* The task
Please copy each line from the entries that contains the string "auth".

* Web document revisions
-=-=-
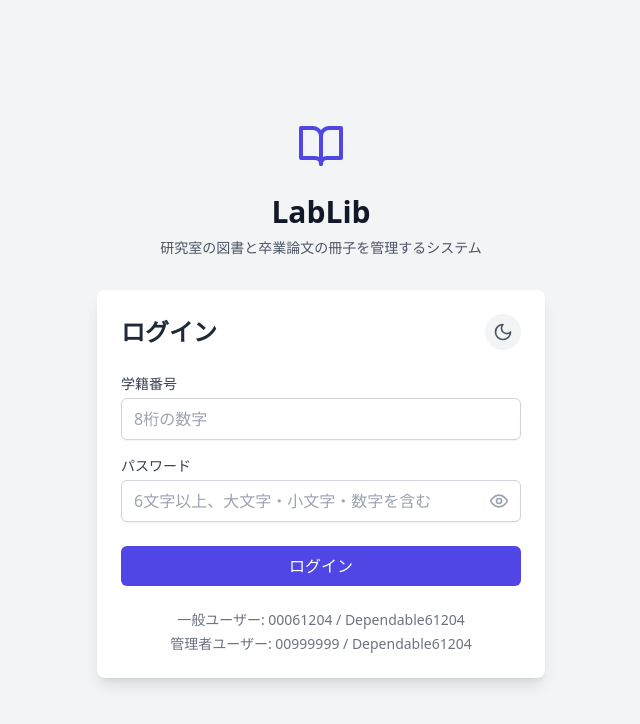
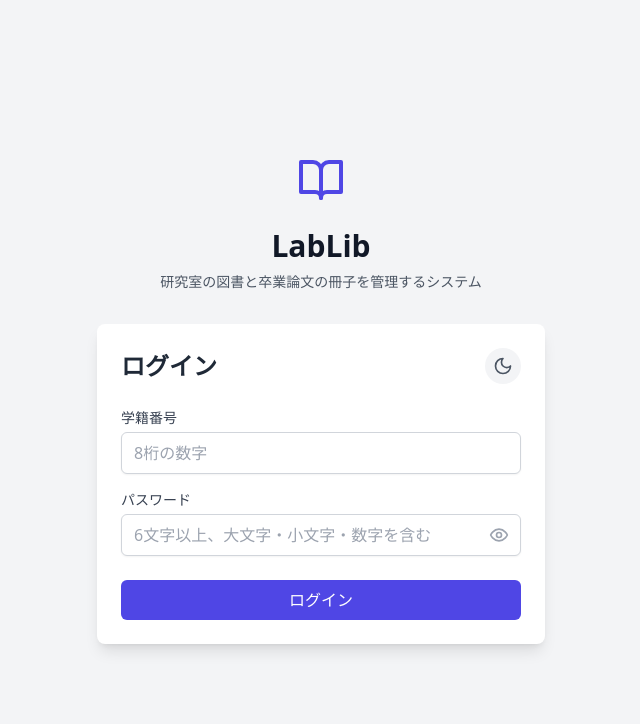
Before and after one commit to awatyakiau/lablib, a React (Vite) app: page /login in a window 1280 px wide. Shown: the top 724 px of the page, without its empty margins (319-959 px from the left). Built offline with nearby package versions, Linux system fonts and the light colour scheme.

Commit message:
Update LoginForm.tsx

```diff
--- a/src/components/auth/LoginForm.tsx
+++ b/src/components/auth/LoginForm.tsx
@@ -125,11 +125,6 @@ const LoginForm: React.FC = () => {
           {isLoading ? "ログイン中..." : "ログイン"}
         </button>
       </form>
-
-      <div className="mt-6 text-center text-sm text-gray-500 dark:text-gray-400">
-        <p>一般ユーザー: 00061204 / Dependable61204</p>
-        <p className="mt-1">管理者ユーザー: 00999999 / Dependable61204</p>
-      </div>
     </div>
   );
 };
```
-=-=-
* The completed task
--- a/src/components/auth/LoginForm.tsx
+++ b/src/components/auth/LoginForm.tsx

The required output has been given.